infants

Make your own books. Cut out pictures of objects familiar to babies-a ball, a kitty, shoes, family members, a crib, cookies, teddy bears-and slip each one into a plastic baggie to create pages. As you go through the book together, talk about and verbally label each picture: "see the kitty! Meow, meow. Soft kitty. Nice kitty. There's kitty's tail. Here's her nose." Encourage babies to point to ears, eyes, or feet.

Try making another book with all animal pictures. As you share each page, talk about the animals and exaggerate their sounds. For instance, when you turn to the pig picture, you can ask, "What does the piggy say?" Then be sure to call out, "Oink! Oink!" This is a great book to share with several babies snuggled close to you on a couch, or leaning against you as you sit on the floor.

Modify picture books. Often, the storyline of a book is too complex for a young baby. So, simplify! Use your own words to describe the pictures. For instance, if you are reading Curious George, turn each page and exclaim, "Look, a monkey!" "Another monkey!" "More monkeys!" Remember, the story is less important than the pleasure you share as a baby recognizes the monkey's curly tail and brown fur. As you read with slightly older babies, be creative and make up a simple story about a character or animal on a page: "Look at that foal. He's galloping and galloping and chasing around on the grass. He loves to munch on the grass. Yum, it's good! Mama horse and little foal are eating their lunch."

Be dramatic. Your vocal expressions definitely make picture-book reading more fun. Try all kinds of tones-showing surprise, whispering, drawing out vowels ("Baby bear was sooooo sleepy!")-to keep your baby's interest. When using a book to soothe your baby, be sure to look for those with repetitive rhythms, rhymes, and gentle words (such as Goodnight Moon), so your voice and the story can work together to lull babies to sleep.

toddlers

Choose interactive books. Even when snuggled close for story time, some toddlers may have difficulty sitting still. Try to find books that encourage their participation by pushing moveable parts, uncovering a hiding teddy bear, making a clown pop up, or patting the bunny.

Help toddlers feel personally attached. Toddlers like to possess books. Look for ones with handles or large plastic rings that toddlers can clutch and carry around as precious possessions. In other words, hook your toddlers on books, literally and figuratively!

Find books about kindly characters. As you graduate to reading stories, be sure to share those about characters doing kindnesses for one another (A Pocket for Corduroy is a good example).

Tune in to preferences and interests. Toddlers are more comfortable with simple story lines about familiar, daily activities. As you read together, note which children enjoy more involved stories and longer books.

Don't forget the mischief! Sam, from Sam 's Potty, who is grumpy about toilet training, can be very appealing. In the safe confines of a book, these characters are not "perfect." Yet, because they are still lovable and cherished by their families, their stories provide a secure feeling for toddlers, who sometimes have upsets or grumpy feelings, too.

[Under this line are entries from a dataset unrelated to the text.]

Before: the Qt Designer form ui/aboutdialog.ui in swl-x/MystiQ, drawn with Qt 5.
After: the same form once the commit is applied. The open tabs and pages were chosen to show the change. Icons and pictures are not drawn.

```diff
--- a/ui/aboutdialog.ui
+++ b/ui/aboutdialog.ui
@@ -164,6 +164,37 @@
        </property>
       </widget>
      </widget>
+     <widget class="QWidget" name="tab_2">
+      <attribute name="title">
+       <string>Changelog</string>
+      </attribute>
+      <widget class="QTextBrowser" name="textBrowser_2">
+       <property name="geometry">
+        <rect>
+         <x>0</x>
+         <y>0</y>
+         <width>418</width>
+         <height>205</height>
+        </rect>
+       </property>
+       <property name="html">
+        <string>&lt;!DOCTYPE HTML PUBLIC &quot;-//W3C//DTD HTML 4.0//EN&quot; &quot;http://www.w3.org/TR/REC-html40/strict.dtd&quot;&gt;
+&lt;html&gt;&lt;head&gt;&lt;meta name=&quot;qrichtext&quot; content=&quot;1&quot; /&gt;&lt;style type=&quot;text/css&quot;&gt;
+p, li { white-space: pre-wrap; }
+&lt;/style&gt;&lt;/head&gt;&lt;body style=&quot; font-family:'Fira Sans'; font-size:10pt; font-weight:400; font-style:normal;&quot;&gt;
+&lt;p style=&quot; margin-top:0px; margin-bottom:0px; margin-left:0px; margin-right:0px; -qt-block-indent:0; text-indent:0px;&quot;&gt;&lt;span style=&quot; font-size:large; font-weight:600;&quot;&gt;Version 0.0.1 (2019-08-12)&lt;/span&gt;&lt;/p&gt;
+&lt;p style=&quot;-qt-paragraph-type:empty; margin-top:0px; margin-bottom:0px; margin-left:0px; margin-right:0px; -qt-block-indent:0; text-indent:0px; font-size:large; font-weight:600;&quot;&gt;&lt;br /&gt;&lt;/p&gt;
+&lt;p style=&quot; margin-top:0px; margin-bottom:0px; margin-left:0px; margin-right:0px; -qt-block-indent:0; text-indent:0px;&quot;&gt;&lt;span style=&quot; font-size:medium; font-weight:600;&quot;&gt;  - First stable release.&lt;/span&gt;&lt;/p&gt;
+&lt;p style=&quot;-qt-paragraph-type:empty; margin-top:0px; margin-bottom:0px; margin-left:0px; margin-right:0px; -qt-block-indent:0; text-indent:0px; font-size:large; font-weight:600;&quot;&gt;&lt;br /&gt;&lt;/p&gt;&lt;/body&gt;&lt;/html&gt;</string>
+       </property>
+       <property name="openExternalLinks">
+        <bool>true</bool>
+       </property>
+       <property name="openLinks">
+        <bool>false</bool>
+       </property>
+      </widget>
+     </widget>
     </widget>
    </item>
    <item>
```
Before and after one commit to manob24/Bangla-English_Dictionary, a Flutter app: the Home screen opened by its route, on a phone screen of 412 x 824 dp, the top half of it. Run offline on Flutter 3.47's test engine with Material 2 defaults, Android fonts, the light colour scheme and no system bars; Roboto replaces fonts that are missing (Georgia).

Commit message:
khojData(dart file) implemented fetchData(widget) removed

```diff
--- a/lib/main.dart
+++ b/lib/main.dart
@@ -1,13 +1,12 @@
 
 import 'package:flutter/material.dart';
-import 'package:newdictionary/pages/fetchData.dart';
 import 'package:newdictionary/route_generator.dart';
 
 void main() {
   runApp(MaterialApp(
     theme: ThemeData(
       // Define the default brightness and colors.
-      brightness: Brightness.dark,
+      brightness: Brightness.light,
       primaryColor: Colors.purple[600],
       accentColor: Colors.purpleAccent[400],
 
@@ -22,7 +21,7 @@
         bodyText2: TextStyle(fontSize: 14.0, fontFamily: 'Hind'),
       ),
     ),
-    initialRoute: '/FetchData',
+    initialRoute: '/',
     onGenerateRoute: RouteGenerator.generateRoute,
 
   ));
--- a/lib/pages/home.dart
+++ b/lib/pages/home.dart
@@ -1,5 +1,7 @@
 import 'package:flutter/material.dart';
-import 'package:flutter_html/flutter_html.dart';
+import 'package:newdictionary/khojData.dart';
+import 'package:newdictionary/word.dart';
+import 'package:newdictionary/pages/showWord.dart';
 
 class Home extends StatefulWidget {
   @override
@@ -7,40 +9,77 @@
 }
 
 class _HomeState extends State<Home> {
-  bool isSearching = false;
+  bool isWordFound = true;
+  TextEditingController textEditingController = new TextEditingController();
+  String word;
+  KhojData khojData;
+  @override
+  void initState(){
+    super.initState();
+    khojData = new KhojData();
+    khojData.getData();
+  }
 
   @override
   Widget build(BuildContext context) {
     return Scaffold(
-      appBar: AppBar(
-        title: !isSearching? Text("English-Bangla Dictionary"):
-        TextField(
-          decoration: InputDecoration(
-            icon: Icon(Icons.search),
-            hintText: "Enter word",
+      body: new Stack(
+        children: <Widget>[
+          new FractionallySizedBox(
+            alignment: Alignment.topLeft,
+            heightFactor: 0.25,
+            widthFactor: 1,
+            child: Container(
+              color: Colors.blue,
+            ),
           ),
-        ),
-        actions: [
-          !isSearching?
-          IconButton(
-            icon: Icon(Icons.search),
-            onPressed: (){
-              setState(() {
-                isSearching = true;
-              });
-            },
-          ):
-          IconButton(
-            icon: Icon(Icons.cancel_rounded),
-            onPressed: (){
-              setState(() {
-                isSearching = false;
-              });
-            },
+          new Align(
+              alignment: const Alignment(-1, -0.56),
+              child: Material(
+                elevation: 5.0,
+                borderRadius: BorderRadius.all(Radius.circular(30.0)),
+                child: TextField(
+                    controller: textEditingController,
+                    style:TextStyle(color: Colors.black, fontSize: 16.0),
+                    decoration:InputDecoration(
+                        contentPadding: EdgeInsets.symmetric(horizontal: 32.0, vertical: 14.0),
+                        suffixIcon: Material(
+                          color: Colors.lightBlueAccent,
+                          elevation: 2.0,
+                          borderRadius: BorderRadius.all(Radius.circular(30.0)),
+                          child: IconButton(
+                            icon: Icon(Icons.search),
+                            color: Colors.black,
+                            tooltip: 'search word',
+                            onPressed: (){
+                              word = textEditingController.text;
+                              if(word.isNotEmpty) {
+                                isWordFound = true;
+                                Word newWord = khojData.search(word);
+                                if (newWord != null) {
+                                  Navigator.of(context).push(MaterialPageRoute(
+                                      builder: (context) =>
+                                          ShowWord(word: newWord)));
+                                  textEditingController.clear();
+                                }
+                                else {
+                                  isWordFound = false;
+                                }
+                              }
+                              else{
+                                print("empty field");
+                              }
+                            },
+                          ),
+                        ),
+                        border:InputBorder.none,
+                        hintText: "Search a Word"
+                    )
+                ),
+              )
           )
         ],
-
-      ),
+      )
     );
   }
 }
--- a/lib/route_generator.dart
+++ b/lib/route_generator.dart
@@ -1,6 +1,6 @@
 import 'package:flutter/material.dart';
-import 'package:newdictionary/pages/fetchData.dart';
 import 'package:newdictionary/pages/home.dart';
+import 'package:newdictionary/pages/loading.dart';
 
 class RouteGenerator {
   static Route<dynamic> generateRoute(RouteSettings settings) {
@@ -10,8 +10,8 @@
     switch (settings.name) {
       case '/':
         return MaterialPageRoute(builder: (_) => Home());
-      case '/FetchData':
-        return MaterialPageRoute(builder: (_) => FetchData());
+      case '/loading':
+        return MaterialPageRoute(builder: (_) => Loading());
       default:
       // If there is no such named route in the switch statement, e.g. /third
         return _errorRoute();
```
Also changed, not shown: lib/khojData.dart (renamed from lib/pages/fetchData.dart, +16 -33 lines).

Convey your pleasure. As you settle down to read, let children know you enjoy books and reading together. If you are excited or involved in a simple story, toddlers will get swept into the tale.